I was born November 6, 1987. The Original NES was something like a toaster when I was young. It was the standard issue appliance for any suburban household. Then around my fifth or sixth birthday, things started changing. The mosaic sprites that ran across the screen became more contoured. The music grew into itself. It no longer existed as a placeholder for “real” music, implicitly asking players to ignore the poor quality and suspend their disbelief; after all, isn’t the plumber with fireballs impressive enough? It began to incorporate instruments other than a synthesizer. Within the next generation, music was being composed for a symphony orchestra, recorded in a studio, and ready to be played back at CD quality, all for a 13-year-old boy who spends a little bit too much time in his basement.
Nonetheless, the music of NES did at least have thematic elements: dark dungeons held long echoes and eerie ghost calls in their rhythm; boss fights had a faster tempo than the rest of the soundtrack. I may have taken those elements for granted when I was three years old, but now Yip-Yip has re-immersed me into music of Nintendo’s past with their new album, Two Kings Of The Same Kingdom, and have made the thematic merits of Nintendo’s synth-pulse-pop stand out.
Its not so surprising, I suppose, because now this music is being packaged as something to listen to, not something to accept as part of technical and practical limitations of an ’80s video game. I’m also no longer concerned about getting my man in red overalls to the top of the flagpole. Now I can catch the tune to which all the pre-programmed baddies march across the screen, eventually off a ledge and into their death. I watch with my ears the mechanics of a video-game like it were the inside of a clock, listening tick-tock, hearing the inner workings move the machine. I am analyzing something glanced over in my past as if I were writing a memoir. It has that same alienating element to it, separating a memory, a life, never intended for study and doing just that. It’s like looking up the “Human” page on Wikipedia.
By using Nintendo elements in their music though, Yip-Yip creates, for a listener my age, a good contrasting background. It is easy for me to catch on the Nintendo stuff, which allows for Yip-Yip’s own methods and retoolings stand out even better. In their own work, Yip-Yip is quick to move past melodies they’ve covered, infuse them with additional instrumentation, swifter pacing, and create something new. These bridges between tunes aren’t always the same, not just in terms of instrumentation or layering, but the rhythm of each bridge as it takes on something all its own. Some songs thrive on this inventiveness, never seeming to stay put, but always morphing the music to fit new molds, which are then thrown away to make something new under the cast. It is a generative, mutating music. It is biological music, despite its obvious robotics. Transforming music might perhaps include all the necessary connotations, but that dives into a whole ‘nother nostalgia I’m too young to remember. Most prominently featured though, is the element of play in the music. Like a video game, nothing holds extreme gravity. This album starts and ends quickly, inspires a couple of toe taps, and it’s game over in 25 minutes. There isn’t any begrudging this though. I eject the CD like turning off a power button and move on with the day. I have fun.

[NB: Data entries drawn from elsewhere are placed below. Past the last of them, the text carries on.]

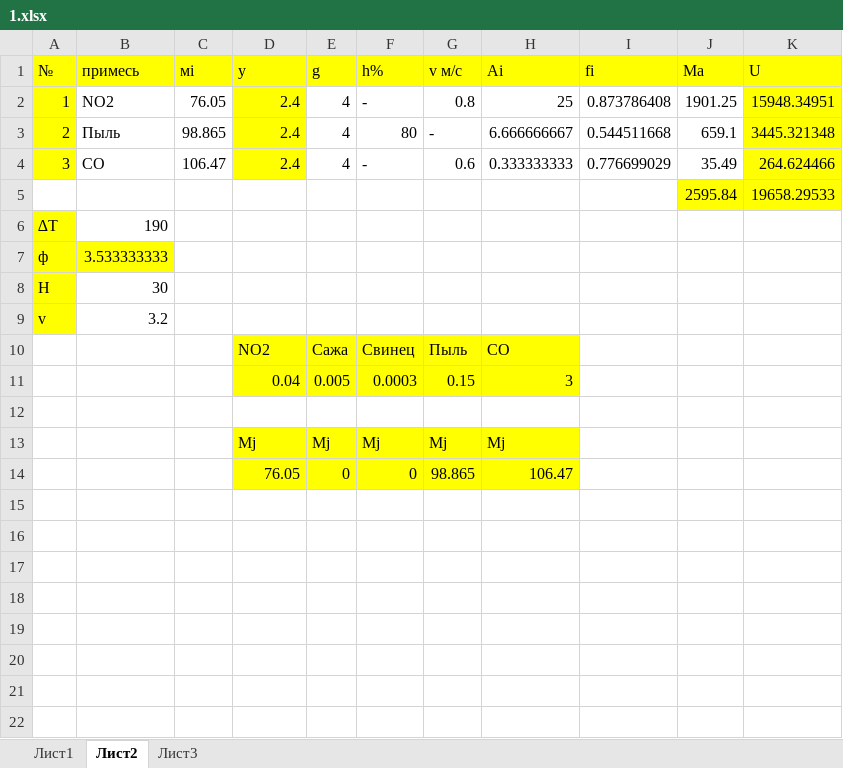
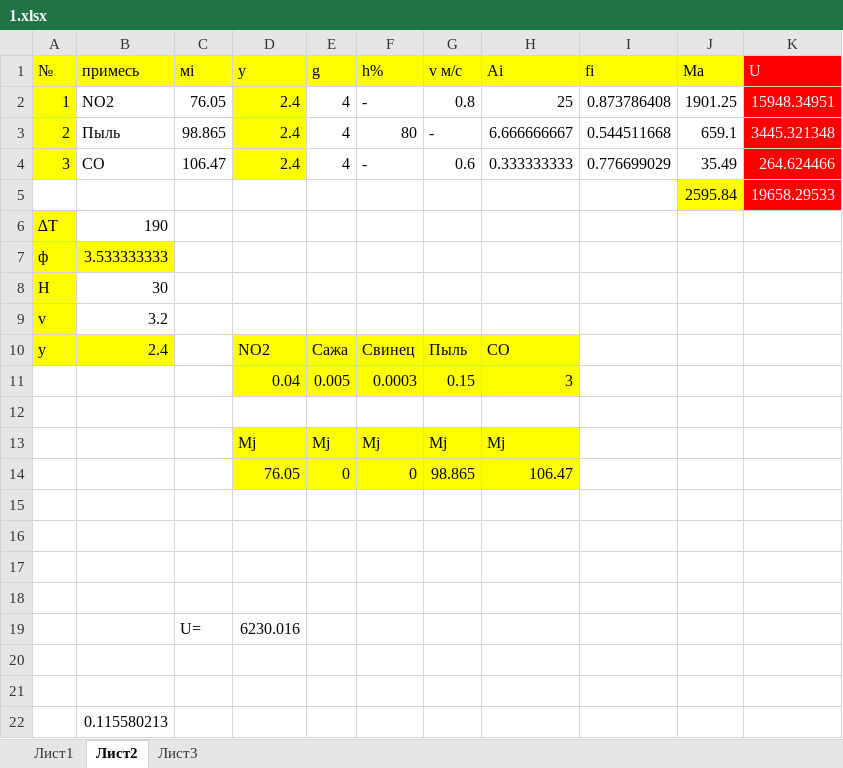
Before and after one commit to semenovMaksWeb/biti, an Excel workbook: 8семестр/Экология/1.xlsx, sheet Лист2, drawn as a sheet; values as stored, in another font and other column widths than the file's, no borders; charts and pictures not drawn; the diff names each change by its address in the sheet, - before the commit and + after, or states it on an @@ line.

```diff
--- a/8семестр/Экология/1.xlsx (sheet Лист2)
+++ b/8семестр/Экология/1.xlsx (sheet Лист2)
@@ K1:K5 fill: #FFFF00 → #FF0000, text colour: black → #FFFFFF @@
-A10 (№): (empty)
+A10 (№): y
-A10:B10 fill: none
+A10:B10 fill: #FFFF00
-B10 (примесь): (empty)
+B10 (примесь): 2.4
+row 15: (empty)
+row 16: (empty)
+row 17: (empty)
+row 18: (empty)
+row 19:  |  | U= | 6230.016
+row 20: (empty)
+row 21: (empty)
+row 22:  | 0.115580213
```
Also changed, not shown: 3 other files.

Dan Deacon – Spiderman of the Rings
Arab on Radar – Yahweh or the Highway
Add N to (X) – On the Wires of Our Nerves